Citation

Li, Fengyuan; Shao, Lili; Li, Shuqiang (2020), Tropical niche conservatism explains the Eocene migration from India to Southeast Asia in Ochyroceratid spiders, Dryad, Dataset, https://doi.org/10.5061/dryad.kd2b16c

Abstract

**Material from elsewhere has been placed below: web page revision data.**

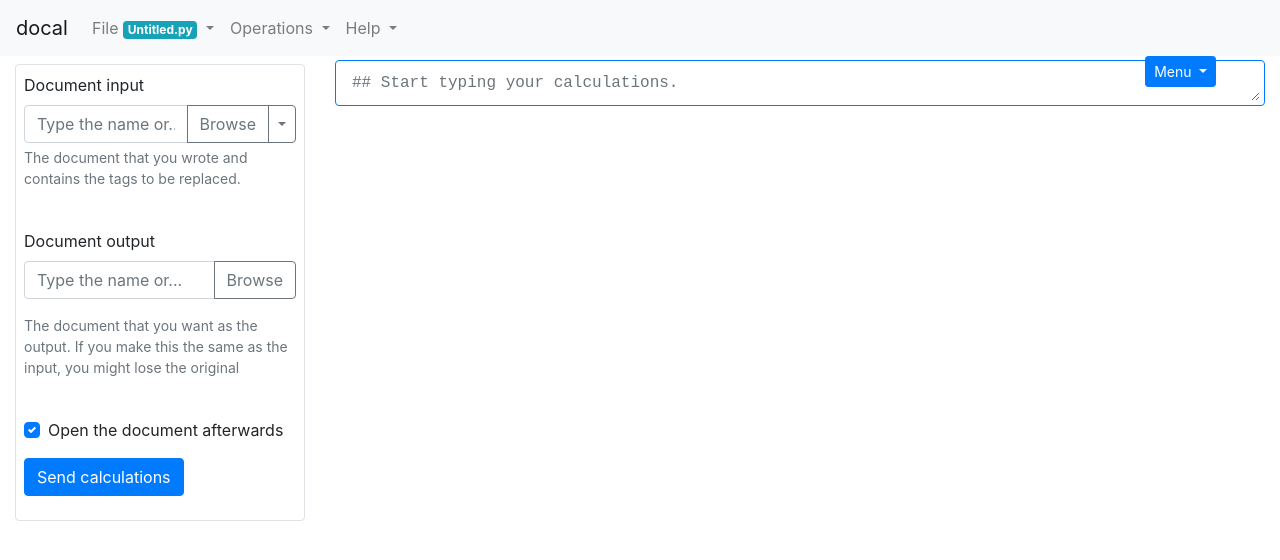
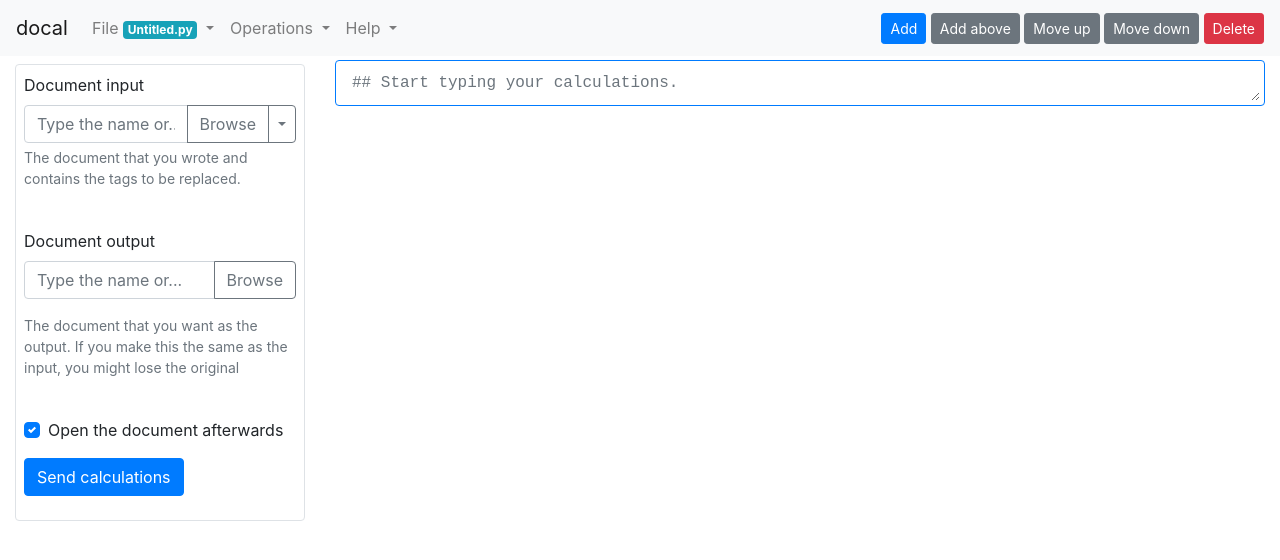
Before and after one commit to K1DV5/docal-webview, a plain HTML site: page assets/index.html in a window 1280 px wide. Drawn offline with nearby package versions, Linux system fonts and the light colour scheme.

Commit message:
make worksheet menu at top right, static

```diff
--- a/assets/index.html
+++ b/assets/index.html
@@ -14,12 +14,6 @@
         <style>
 html, body {
     height: 100%;
-}
-
-#worksheet-menu {
-    position: fixed;
-    right: 5%;
-    top: 7%;
 }
 
 .katex {
@@ -93,6 +87,13 @@ html, body {
                         </div>
                     </li>
                 </ul>
+                <div id="worksheet-menu">
+                    <button class="add-bel btn btn-sm btn-primary">Add</button>
+                    <button class="add-abv btn btn-sm btn-secondary">Add above</button>
+                    <button class="move-up btn btn-sm btn-secondary">Move up</button>
+                    <button class="move-dn btn btn-sm btn-secondary">Move down</button>
+                    <button class="del-btn btn btn-sm btn-danger">Delete</button>
+                </div>
                 <!-- <form class="form-inline my-2 my-md-0"> -->
                 <!--     <input class="form-control mr-sm-2" type="search" placeholder="Search" aria-label="Search"> -->
                 <!--     <button class="btn btn-outline-success my-2 my-sm-0" type="submit">Search</button> -->
@@ -147,18 +148,6 @@ html, body {
                 </div>
                 <div class="col-sm-9 h-100">
                     <div id="worksheet"></div>
-                    <div id="worksheet-menu">
-                        <button class="dropdown-toggle btn btn-primary btn-sm" id="menuDropdown" data-toggle="dropdown" aria-haspopup="true" aria-expanded="false">
-                            Menu
-                        </button>
-                        <div class="dropdown-menu" aria-labelledby="menuDropdown">
-                            <a class="add-bel dropdown-item text-primary">Add</a>
-                            <a class="add-abv dropdown-item text-secondary">Add above</a>
-                            <a class="move-up dropdown-item text-secondary">Move up</a>
-                            <a class="move-dn dropdown-item text-secondary">Move down</a>
-                            <a class="del-btn dropdown-item text-danger">Delete</a>
-                        </div>
-                    </div>
                 </div>
             </div>
         </div>
```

Biological migrations between India and Southeast (SE) Asia provide an ideal system for exploring the effects of geology and climate on species ranges. Geologists have confirmed that the direct collision between India and Eurasia occurred in the Early Eocene, but most migrations occurred between the Indian subcontinent and SE Asia rather than the former and the southern margin of Eurasia. To explain this seemingly paradoxical disconnect between the routes of plate movement and biological migration, we studied the evolutionary history of the tropical spider family Ochyroceratidae based on 101 globally distributed species. We infer a robust dated phylogeny using both transcriptomic data and a dataset of classical markers and relate these to biogeographic and climatic analyses. Our results indicate that the monophyly of Ochyroceratidae is strongly supported, and the divergence times suggest a Cretaceous Gondwanan origin of the family. Reconstructed biogeographic histories support a dispersal event from the Indian subcontinent to islands of SE Asia 55–38 million years ago. Climatic analyses and the fossil record reveal that ochyroceratids are characterized by a high degree of tropical niche conservatism, and that the ancestor of the Indian and SE Asian clades originated in very warm, wet environments. Early Eocene tropical, perhumid climates in India and SE Asia may have facilitated ochyroceratid migration, whereas the dry or seasonal climate extending from the eastern coast of China to Central Asia may have acted as a barrier, preventing dispersal. Our analyses suggest that climate plays a more important role than geology in biological migration from the Indian subcontinent to SE Asia, providing new insights into the Indian–Asian biogeographic link.

Usage Notes

Funding

Strategic Priority Research Program of Chinese Academy of Sciences, Award: XDB31000000

National Natural Sciences Foundation of China